In the Journals

Orthokeratology slows myopia progression over long term

Overnight orthokeratology correction slowed myopia progression in a cohort of patients compared with a control group over a follow-up period of up to 12 years.

The retrospective study included data for 203 eyes from 66 orthokeratology school-age patients and 36 control matched subjects. Myopia ranged from –0.5 D to –8 D, and astigmatism ranged from 0 D to –3 D in the study cohort. About 70.2% of orthokeratology patients began correction at 10 years of age or older.

The orthokeratology group experienced a significantly lower refractive error change (P < .001) during the follow-up period compared with the control group. The orthokeratology patients experienced a gradual decrease of corneal curvature per 2-year period in the follow-up years.

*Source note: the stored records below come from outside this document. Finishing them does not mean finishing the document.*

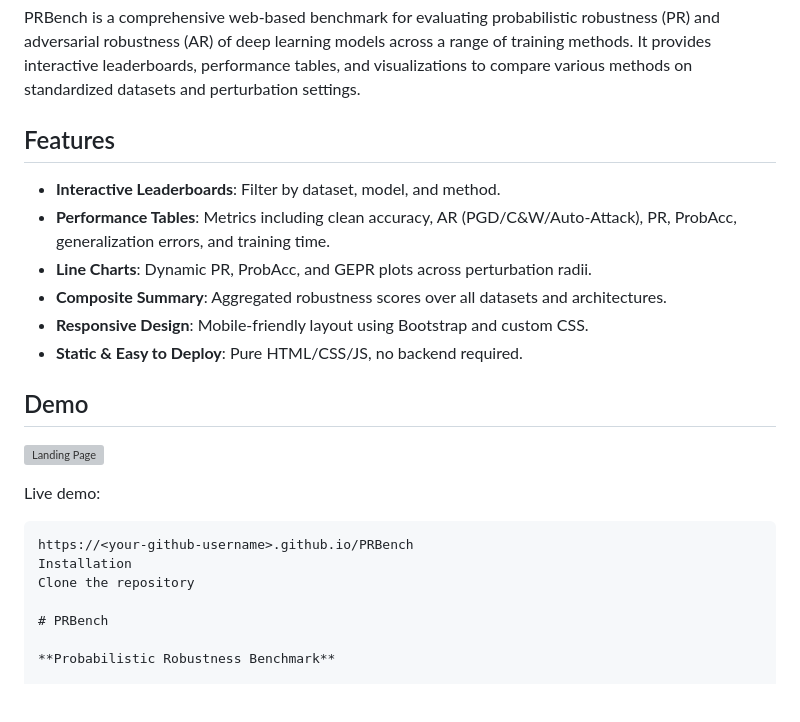
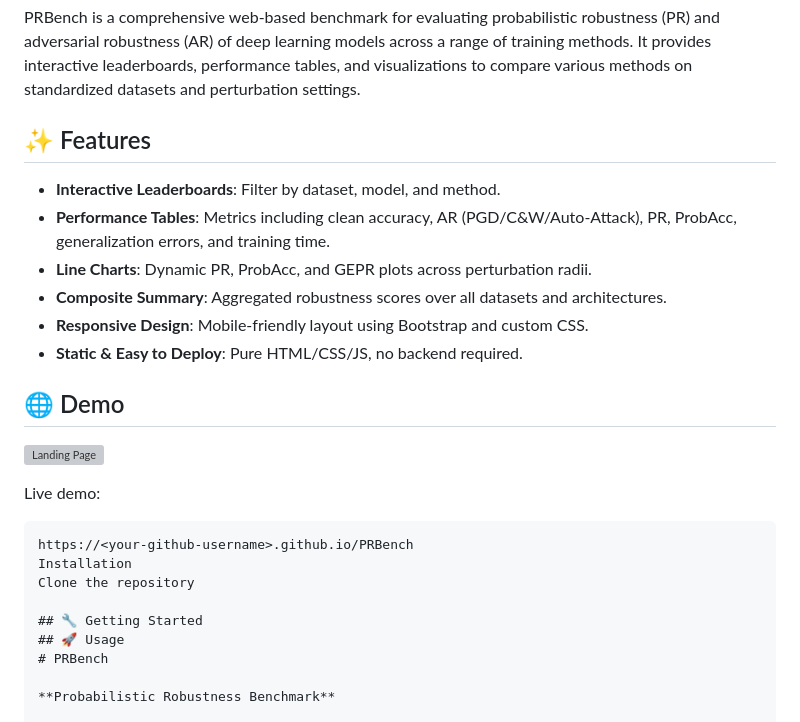
Before and after one commit to Kenneth939/Probabilistic-Robustness-for-Free-Revisiting-Its-Training-with-Benchmarking.github.io, a Markdown page: README.md, the part around the change. GitHub-like rendering; blank space fills up the shorter version; grey boxes are pictures that could not be loaded.

```diff
--- a/README.md
+++ b/README.md
@@ -17,7 +17,7 @@
 
 PRBench is a comprehensive web-based benchmark for evaluating probabilistic robustness (PR) and adversarial robustness (AR) of deep learning models across a range of training methods. It provides interactive leaderboards, performance tables, and visualizations to compare various methods on standardized datasets and perturbation settings.
 
-## Features
+## ✨ Features
 
 - **Interactive Leaderboards**: Filter by dataset, model, and method.
 - **Performance Tables**: Metrics including clean accuracy, AR (PGD/C&W/Auto-Attack), PR, ProbAcc, generalization errors, and training time.
@@ -26,7 +26,7 @@ PRBench is a comprehensive web-based benchmark for evaluating probabilistic robu
 - **Responsive Design**: Mobile-friendly layout using Bootstrap and custom CSS.
 - **Static & Easy to Deploy**: Pure HTML/CSS/JS, no backend required.
 
-## Demo
+## 🌐 Demo
 
 ![Landing Page](static/src/images/pic1.png)
 
@@ -36,6 +36,8 @@ https://<your-github-username>.github.io/PRBench
 Installation
 Clone the repository
 
+## 🔧 Getting Started
+## 🚀 Usage
 # PRBench
 
 **Probabilistic Robustness Benchmark**
```
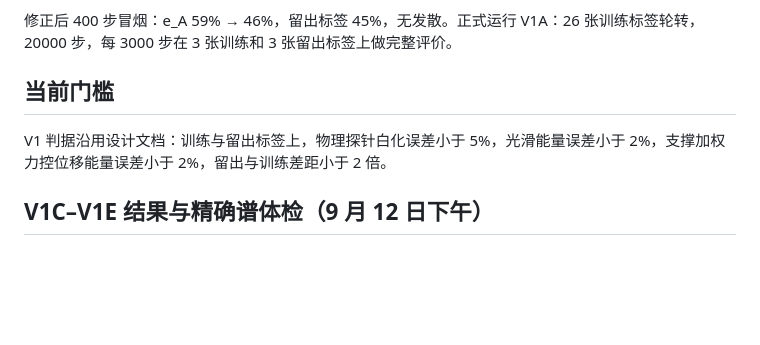
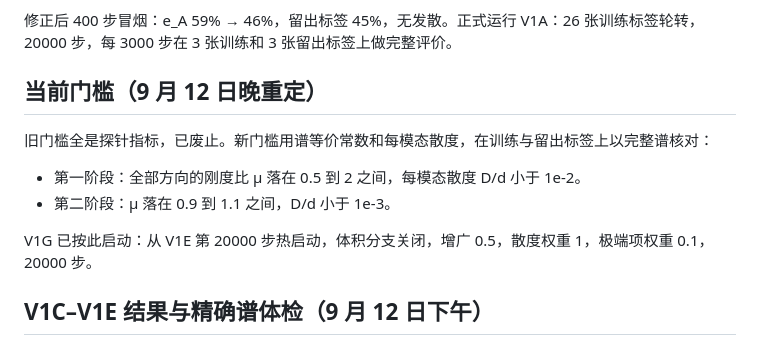
Before and after one commit to fanzhirui1004-source/curly-octo-goggles, a Markdown page: docs/SUPERELEMENT_PROGRESS_20260912.md, the part around the change. GitHub-like rendering; blank space fills up the shorter version.

Commit message:
Progress notes: spectral acceptance criteria, V1G launched
Co-Authored-By: Claude Fable 5.1 <noreply@anthropic.com>
Claude-Session: https://claude.ai/code/session_0114mFUC9kQKF8s1RT519QXM

```diff
--- a/docs/SUPERELEMENT_PROGRESS_20260912.md
+++ b/docs/SUPERELEMENT_PROGRESS_20260912.md
@@ -40,9 +40,14 @@ V0G 终点的力控指标：光滑方向逆响应能量误差 4.3%，局部方
 
 修正后 400 步冒烟：e_A 59% → 46%，留出标签 45%，无发散。正式运行 V1A：26 张训练标签轮转，20000 步，每 3000 步在 3 张训练和 3 张留出标签上做完整评价。
 
-## 当前门槛
+## 当前门槛（9 月 12 日晚重定）
 
-V1 判据沿用设计文档：训练与留出标签上，物理探针白化误差小于 5%，光滑能量误差小于 2%，支撑加权力控位移能量误差小于 2%，留出与训练差距小于 2 倍。
+旧门槛全是探针指标，已废止。新门槛用谱等价常数和每模态散度，在训练与留出标签上以完整谱核对：
+
+- 第一阶段：全部方向的刚度比 μ 落在 0.5 到 2 之间，每模态散度 D/d 小于 1e-2。
+- 第二阶段：μ 落在 0.9 到 1.1 之间，D/d 小于 1e-3。
+
+V1G 已按此启动：从 V1E 第 20000 步热启动，体积分支关闭，增广 0.5，散度权重 1，极端项权重 0.1，20000 步。
 
 ## V1C–V1E 结果与精确谱体检（9 月 12 日下午）
 
```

“Our results showed better myopia control by orthokeratology in the first 8 years of the study period, with the differences between the two groups narrowing gradually. The reduced myopic control effect may [be] due to decreasing progression as age increased,” the researchers wrote, adding that the finding had been reported in prior studies.

The researchers noted that greater astigmatism power resulted in an increased change of refractive error during the follow-up period. – by Robert Linnehan

Disclosures: The authors report no relevant financial disclosures.

Overnight orthokeratology correction slowed myopia progression in a cohort of patients compared with a control group over a follow-up period of up to 12 years.

The retrospective study included data for 203 eyes from 66 orthokeratology school-age patients and 36 control matched subjects. Myopia ranged from –0.5 D to –8 D, and astigmatism ranged from 0 D to –3 D in the study cohort. About 70.2% of orthokeratology patients began correction at 10 years of age or older.

The orthokeratology group experienced a significantly lower refractive error change (P < .001) during the follow-up period compared with the control group. The orthokeratology patients experienced a gradual decrease of corneal curvature per 2-year period in the follow-up years.

“Our results showed better myopia control by orthokeratology in the first 8 years of the study period, with the differences between the two groups narrowing gradually. The reduced myopic control effect may [be] due to decreasing progression as age increased,” the researchers wrote, adding that the finding had been reported in prior studies.

The researchers noted that greater astigmatism power resulted in an increased change of refractive error during the follow-up period. – by Robert Linnehan

Disclosures: The authors report no relevant financial disclosures.